Independent contractors are entitled to far fewer rights under California employment law than employees or in some cases even job applicants. In filing an employment lawsuit against a company, one must establish they are an employee or prospective employee.employee misclassification Los Angeles

But as our Los Angeles employment attorneys know well, misclassification of employees as independent contractors is rampant. It’s often left to the court’s to decide.

Recently, a California appellate court ordered a new trial in the case of a worker who was technically a temp agency employee, but who took on a supervisory position for five years at the shoe care manufacturing company with which the temp agency contracted. Although the temp agency cut her checks, it was the manufacturer that had the direction and control of her day-to-day work. This, the court ruled, made her an employee for purposes of relief for alleged discrimination and wrongful termination under California’s Fair Employment and Housing Act.
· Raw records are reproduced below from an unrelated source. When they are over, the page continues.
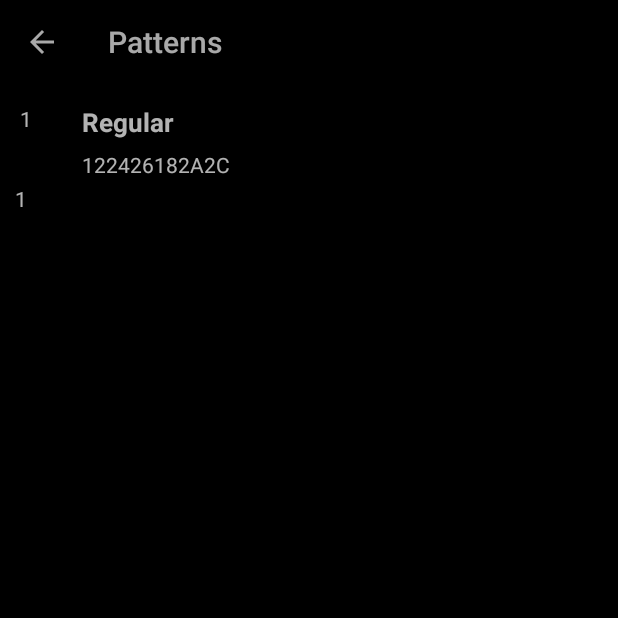
After one commit to adeeteya/Hopon, an Android app: the patternsActivity screen opened directly, with no data from a screen before it, on a phone screen of 412 x 824 dp, the top half of it. The commit adds this screen. Run offline under Robolectric (Android 15) with nearby library versions, the phone set to English and light mode, and no system bars.

Commit message:
second commit

```diff
--- a/app/build.gradle
+++ b/app/build.gradle
@@ -31,6 +31,7 @@ android {
 dependencies {
 
     implementation 'androidx.appcompat:appcompat:1.2.0'
+    implementation "androidx.cursoradapter:cursoradapter:1.0.0"
     implementation 'com.google.android.material:material:1.3.0'
     implementation 'androidx.constraintlayout:constraintlayout:2.0.4'
     testImplementation 'junit:junit:4.+'
--- a/app/src/main/AndroidManifest.xml
+++ b/app/src/main/AndroidManifest.xml
@@ -1,6 +1,9 @@
 <?xml version="1.0" encoding="utf-8"?>
 <manifest xmlns:android="http://schemas.android.com/apk/res/android"
     package="com.aditya.hopon">
+
+    <uses-permission android:name="android.permission.WRITE_EXTERNAL_STORAGE"/>
+    <uses-permission android:name="android.permission.READ_EXTERNAL_STORAGE"/>
 
     <application
         android:allowBackup="true"
@@ -9,7 +12,8 @@
         android:roundIcon="@mipmap/ic_launcher_round"
         android:supportsRtl="true"
         android:theme="@style/Theme.HopOn">
-        <activity android:name=".UserGenActivity"></activity>
+        <activity android:name=".patternsActivity"></activity>
+        <activity android:name=".UserGenActivity" />
         <activity android:name=".MainActivity">
             <intent-filter>
                 <action android:name="android.intent.action.MAIN" />
--- /dev/null
+++ b/app/src/main/java/com/aditya/hopon/DBManager.java
@@ -0,0 +1,61 @@
+package com.aditya.hopon;
+
+import android.content.ContentValues;
+import android.content.Context;
+import android.database.Cursor;
+import android.database.SQLException;
+import android.database.sqlite.SQLiteDatabase;
+
+public class DBManager {
+
+    private DatabaseHelper dbHelper;
+
+    private Context context;
+
+    private SQLiteDatabase database;
+
+    public DBManager(Context c) {
+        context = c;
+    }
+
+    public DBManager open() throws SQLException {
+        dbHelper = new DatabaseHelper(context);
+        database = dbHelper.getWritableDatabase();
+        return this;
+    }
+
+    public void close() {
+        dbHelper.close();
+    }
+
+    public void insert(String name, String sequence,int mode) {
+        ContentValues contentValue = new ContentValues();
+        contentValue.put(DatabaseHelper.NAME, name);
+        contentValue.put(DatabaseHelper.SEQUENCE, sequence);
+        contentValue.put(DatabaseHelper.MODE,mode);
+        database.insert(DatabaseHelper.TABLE_NAME, null, contentValue);
+    }
+
+    public Cursor fetch() {
+        String[] columns = new String[] { DatabaseHelper._ID, DatabaseHelper.NAME, DatabaseHelper.SEQUENCE,DatabaseHelper.MODE };
+        Cursor cursor = database.query(DatabaseHelper.TABLE_NAME, columns, null, null, null, null, null);
+        if (cursor != null) {
+            cursor.moveToFirst();
+        }
+        return cursor;
+    }
+
+    public int update(long _id, String name, String desc,int mode) {
+        ContentValues contentValues = new ContentValues();
+        contentValues.put(DatabaseHelper.NAME, name);
+        contentValues.put(DatabaseHelper.SEQUENCE, desc);
+        contentValues.put(DatabaseHelper.MODE,mode);
+        int i = database.update(DatabaseHelper.TABLE_NAME, contentValues, DatabaseHelper._ID + " = " + _id, null);
+        return i;
+    }
+
+    public void delete(long _id) {
+        database.delete(DatabaseHelper.TABLE_NAME, DatabaseHelper._ID + "=" + _id, null);
+    }
+
+}
--- /dev/null
+++ b/app/src/main/java/com/aditya/hopon/DatabaseHelper.java
@@ -0,0 +1,40 @@
+package com.aditya.hopon;
+
+import android.content.Context;
+import android.database.sqlite.SQLiteDatabase;
+import android.database.sqlite.SQLiteOpenHelper;
+
+public class DatabaseHelper extends SQLiteOpenHelper {
+
+    // Table Name
+    public static final String TABLE_NAME = "Patterns";
+
+    // Table columns
+    public static final String _ID = "_id";
+    public static final String NAME = "name";
+    public static final String SEQUENCE = "sequence";
+    public static final String MODE = "mode";
+    // Database Information
+    static final String DB_NAME = "Hopon_Patterns.DB";
+
+    // database version
+    static final int DB_VERSION = 1;
+    // Creating table query
+    private static final String CREATE_TABLE = "create table " + TABLE_NAME + "(" + _ID
+            + " INTEGER PRIMARY KEY AUTOINCREMENT, " + NAME + " TEXT NOT NULL, " + SEQUENCE + " TEXT, " + MODE +" INTEGER);";
+
+    public DatabaseHelper(Context context) {
+        super(context, DB_NAME, null, DB_VERSION);
+    }
+
+    @Override
+    public void onCreate(SQLiteDatabase db) {
+        db.execSQL(CREATE_TABLE);
+    }
+
+    @Override
+    public void onUpgrade(SQLiteDatabase db, int oldVersion, int newVersion) {
+        db.execSQL("DROP TABLE IF EXISTS " + TABLE_NAME);
+        onCreate(db);
+    }
+}
--- /dev/null
+++ b/app/src/main/java/com/aditya/hopon/patternsActivity.java
@@ -0,0 +1,63 @@
+package com.aditya.hopon;
+
+import androidx.appcompat.app.AppCompatActivity;
+import androidx.appcompat.widget.Toolbar;
+import androidx.cursoradapter.widget.SimpleCursorAdapter;
+
+import android.content.ContentValues;
+import android.content.SharedPreferences;
+import android.database.Cursor;
+import android.os.Bundle;
+import android.view.MenuItem;
+import android.widget.AdapterView;
+import android.widget.ListView;
+import android.widget.TextView;
+
+public class patternsActivity extends AppCompatActivity {
+    private TextView toolbartitle;
+    private DBManager dbManager;
+    private ListView listView;
+    private SimpleCursorAdapter adapter;
+    final String[] from = new String[] { DatabaseHelper._ID,
+            DatabaseHelper.NAME, DatabaseHelper.SEQUENCE,DatabaseHelper.MODE};
+    final int[] to = new int[] { R.id.patternid, R.id.patternname, R.id.patternsequence , R.id.patternmode};
+    @Override
+    protected void onCreate(Bundle savedInstanceState) {
+        super.onCreate(savedInstanceState);
+        setContentView(R.layout.activity_pattern);
+        Toolbar toolbar = findViewById(R.id.pattern_toolbar);
+        toolbar.setTitle("Patterns");
+        toolbartitle = findViewById(R.id.toolbar_title);
+        toolbartitle.setText("");
+        setSupportActionBar(toolbar);
+        getSupportActionBar().setDisplayHomeAsUpEnabled(true);
+        SharedPreferences sharedPreferences=getSharedPreferences("sharedPrefs",MODE_PRIVATE);
+        boolean firstStart=sharedPreferences.getBoolean("firstStart",true);
+        dbManager = new DBManager(this);
+        dbManager.open();
+        if(firstStart){
+            dbManager.insert("Regular","122426182A2C",1);
+            SharedPreferences.Editor editor=sharedPreferences.edit();
+            editor.putBoolean("firstStart",false);
+            editor.apply();
+        }
+        Cursor cursor = dbManager.fetch();
+
+        listView = (ListView) findViewById(R.id.patterns_list);
+        listView.setEmptyView(findViewById(R.id.emptytextpattern));
+
+        adapter = new SimpleCursorAdapter(this, R.layout.pattern_view_layout, cursor, from, to, 0);
+        adapter.notifyDataSetChanged();
+        listView.setAdapter(adapter);
+
+    }
+    @Override
+    public boolean onOptionsItemSelected(MenuItem item) {
+        switch (item.getItemId()) {
+            case android.R.id.home:
+                finish();
+                return true;
+        }
+        return super.onOptionsItemSelected(item);
+    }
+}
--- a/app/src/main/res/layout/activity_main.xml
+++ b/app/src/main/res/layout/activity_main.xml
@@ -25,7 +25,6 @@
                 android:layout_width="match_parent"
                 android:layout_height="wrap_content"
                 android:layout_rowWeight="1"
-                android:clickable="true"
                 android:layout_columnWeight="1"
                 android:layout_marginLeft="16dp"
                 android:layout_marginRight="16dp"
@@ -33,9 +32,11 @@
                 app:cardElevation="8dp"
                 app:cardCornerRadius="8dp">
                 <LinearLayout
+                    android:id="@+id/pattern_main_layout"
                     android:layout_width="match_parent"
                     android:layout_height="175dp"
                     android:orientation="vertical"
+                    android:clickable="true"
                     android:background="@drawable/gradient_1"
                     android:weightSum="2">
                     <LinearLayout
--- /dev/null
+++ b/app/src/main/res/layout/activity_pattern.xml
@@ -0,0 +1,25 @@
+<?xml version="1.0" encoding="utf-8"?>
+<RelativeLayout xmlns:android="http://schemas.android.com/apk/res/android"
+    xmlns:app="http://schemas.android.com/apk/res-auto"
+    xmlns:tools="http://schemas.android.com/tools"
+    android:layout_width="match_parent"
+    android:layout_height="match_parent"
+    android:background="?attr/colorOnPrimary"
+    tools:context=".patternsActivity">
+    <include
+        android:id="@+id/pattern_toolbar"
+        layout="@layout/toolbar" />
+    <ListView
+        android:layout_below="@+id/pattern_toolbar"
+        android:id="@+id/patterns_list"
+        android:layout_width="match_parent"
+        android:layout_height="wrap_content"
+        android:padding="10dp"
+        android:dividerHeight="1dp"/>
+    <TextView
+        android:id="@+id/emptytextpattern"
+        android:layout_width="wrap_content"
+        android:layout_height="wrap_content"
+        android:layout_centerInParent="true"
+        android:text="Empty"/>
+</RelativeLayout>
--- /dev/null
+++ b/app/src/main/res/layout/fragment_emp_list.xml
@@ -0,0 +1,5 @@
+<?xml version="1.0" encoding="utf-8"?>
+<RelativeLayout xmlns:android="http://schemas.android.com/apk/res/android"
+    android:layout_width="match_parent" android:layout_height="match_parent">
+
+</RelativeLayout>
--- /dev/null
+++ b/app/src/main/res/layout/pattern_view_layout.xml
@@ -0,0 +1,45 @@
+<?xml version="1.0" encoding="utf-8"?>
+<RelativeLayout xmlns:android="http://schemas.android.com/apk/res/android"
+    android:layout_width="match_parent"
+    android:layout_height="wrap_content"
+    android:orientation="vertical" >
+    <TextView
+        android:id="@+id/patternid"
+        android:layout_width="25dp"
+        android:layout_height="wrap_content"
+        android:layout_alignParentLeft="true"
+        android:layout_alignParentTop="true"
+        android:layout_marginRight="6dp"
+        android:padding="3dp"
+        android:visibility="visible" />
+
+    <TextView
+        android:id="@+id/patternname"
+        android:layout_width="fill_parent"
+        android:layout_height="wrap_content"
+        android:layout_marginLeft="10dp"
+        android:layout_toRightOf="@id/patternid"
+        android:maxLines="1"
+        android:padding="3dp"
+        android:textSize="17sp"
+        android:textStyle="bold" />
+
+    <TextView
+        android:id="@+id/patternsequence"
+        android:layout_width="fill_parent"
+        android:layout_height="wrap_content"
+        android:layout_below="@id/patternname"
+        android:layout_marginLeft="10dp"
+        android:layout_toRightOf="@id/patternid"
+        android:ellipsize="end"
+        android:maxLines="2"
+        android:padding="3dp"
+        android:visibility="visible" />
+
+    <TextView
+        android:id="@+id/patternmode"
+        android:layout_width="wrap_content"
+        android:layout_height="wrap_content"
+        android:layout_below="@+id/patternsequence" />
+
+</RelativeLayout>
--- a/app/src/main/res/layout/toolbar.xml
+++ b/app/src/main/res/layout/toolbar.xml
@@ -7,6 +7,7 @@
     android:elevation="4dp"
     android:theme="@style/ThemeOverlay.AppCompat.ActionBar">
     <TextView
+        android:id="@+id/toolbar_title"
         android:layout_width="wrap_content"
         android:layout_height="wrap_content"
         android:text="@string/app_name"
```
Also changed, not shown: app/src/main/java/com/aditya/hopon/MainActivity.java (+12 -0 lines), app/src/main/res/drawable/box.xml (added, +9 -0 lines).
Independent Contractor v. Employee

There is no set definition of the term “independent contractor,” which is why courts and enforcement agencies are often asked to consider the fact pattern of each case where employment status is a possible issue. The Division of Labor Standards Enforcement begins with the presumption that a worker is an employee, but it is one that can be rebutted by the employer. Continue reading
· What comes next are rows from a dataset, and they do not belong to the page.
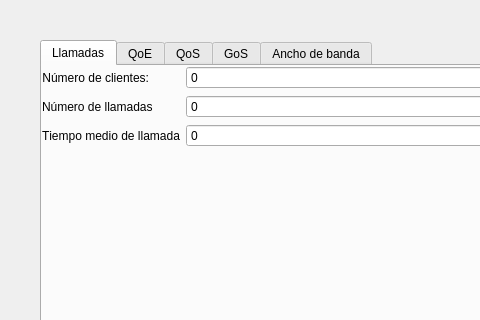
joseluistejero/voipNetworkQoS, file main_iu.ui: the form before one commit; both pictures show x 0 to 480 and y 0 to 320 of the 838 by 772 pixel window.
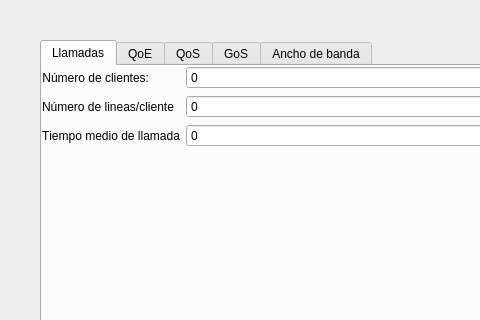
The form after the commit. The open tabs and pages were chosen to show the change.

Commit message: Cambio de nombre

The edit to the form file:
```diff
--- a/main_iu.ui
+++ b/main_iu.ui
@@ -117,7 +117,7 @@
           <bool>true</bool>
          </property>
          <property name="text">
-          <string>Número de llamadas</string>
+          <string>Número de lineas/cliente</string>
          </property>
         </widget>
        </item>
```
Left out of the diff: 2 changed lines with no effect on the pictures. The commit also changes 1 other file.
There are many federal and California laws that protect employees from discrimination and retaliatory action. It’s important when pursuing your claim to file under the proper cause of action to ensure the greatest change of success. That’s why it’s so important to choose an Orange County employment attorney with a wealth of experience and a verifiable track record of success. racial discrimination

Recently in Sacramento, a man sued a local baseball club for racial discrimination, alleging the club refused to hire him on the basis of his race. His complaint alleged common tort law violations under the Unruh and Ralph Civil Rights Acts, and further committed unfair business practices as outlined under Business and Professions Code section 17200.

The trial court dismissed his claim after finding that while failure or refusal to hire a prospective employee on the basis of race is a violation of public policy (including both the state Constitution as well as the General Code), the proper remedy through the California Fair Employment and Housing Act (FEHA). Were he an employee, he might have found resolution in a common law tort, but as an applicant, the claim needed be filed under FEHA. The California Court of Appeal, Third Appellate District affirmed.

It might seem a ridiculous technicality, but claims must be properly stated at the outset in order for courts to properly consider them. A slight misunderstanding of California’s employment statutes and case law could end up costing you valuable time. Improperly state your claim and you might run the risk of being forever barred from continuing to pursue it if you’re too late to file again before the statute of limitations runs out. Continue reading

California employees have the right to be paid – in full and on time. Yet wage theft is still a prime source of labor law violations in this state.

That’s why lawmakers enacted AB 673, amending Chapter 716, Section 210 of the Labor Code. wage and hour lawyer

Existing law provides for a civil penalty – both additionally and entirely independent from all other fines or penalties – on anyone who fails to pay the wages of every employee. The law also includes a provision that bars differential pay or pay schedules on the basis of gender. It allows for the state Labor Commissioner to recover that penalty as part of the hearing that’s held to recover any unpaid wages/penalties or independent from the civil action. A portion of those penalties go to a specific fund in the Labor and Workforce Development Agency for the express purpose of educating workers about state labor laws. The rest goes to the State Treasury/General Fund.

AB 673 allows for the workers who have been affected to bring an action to recover certain penalties against employers who failed to pay them. Continue reading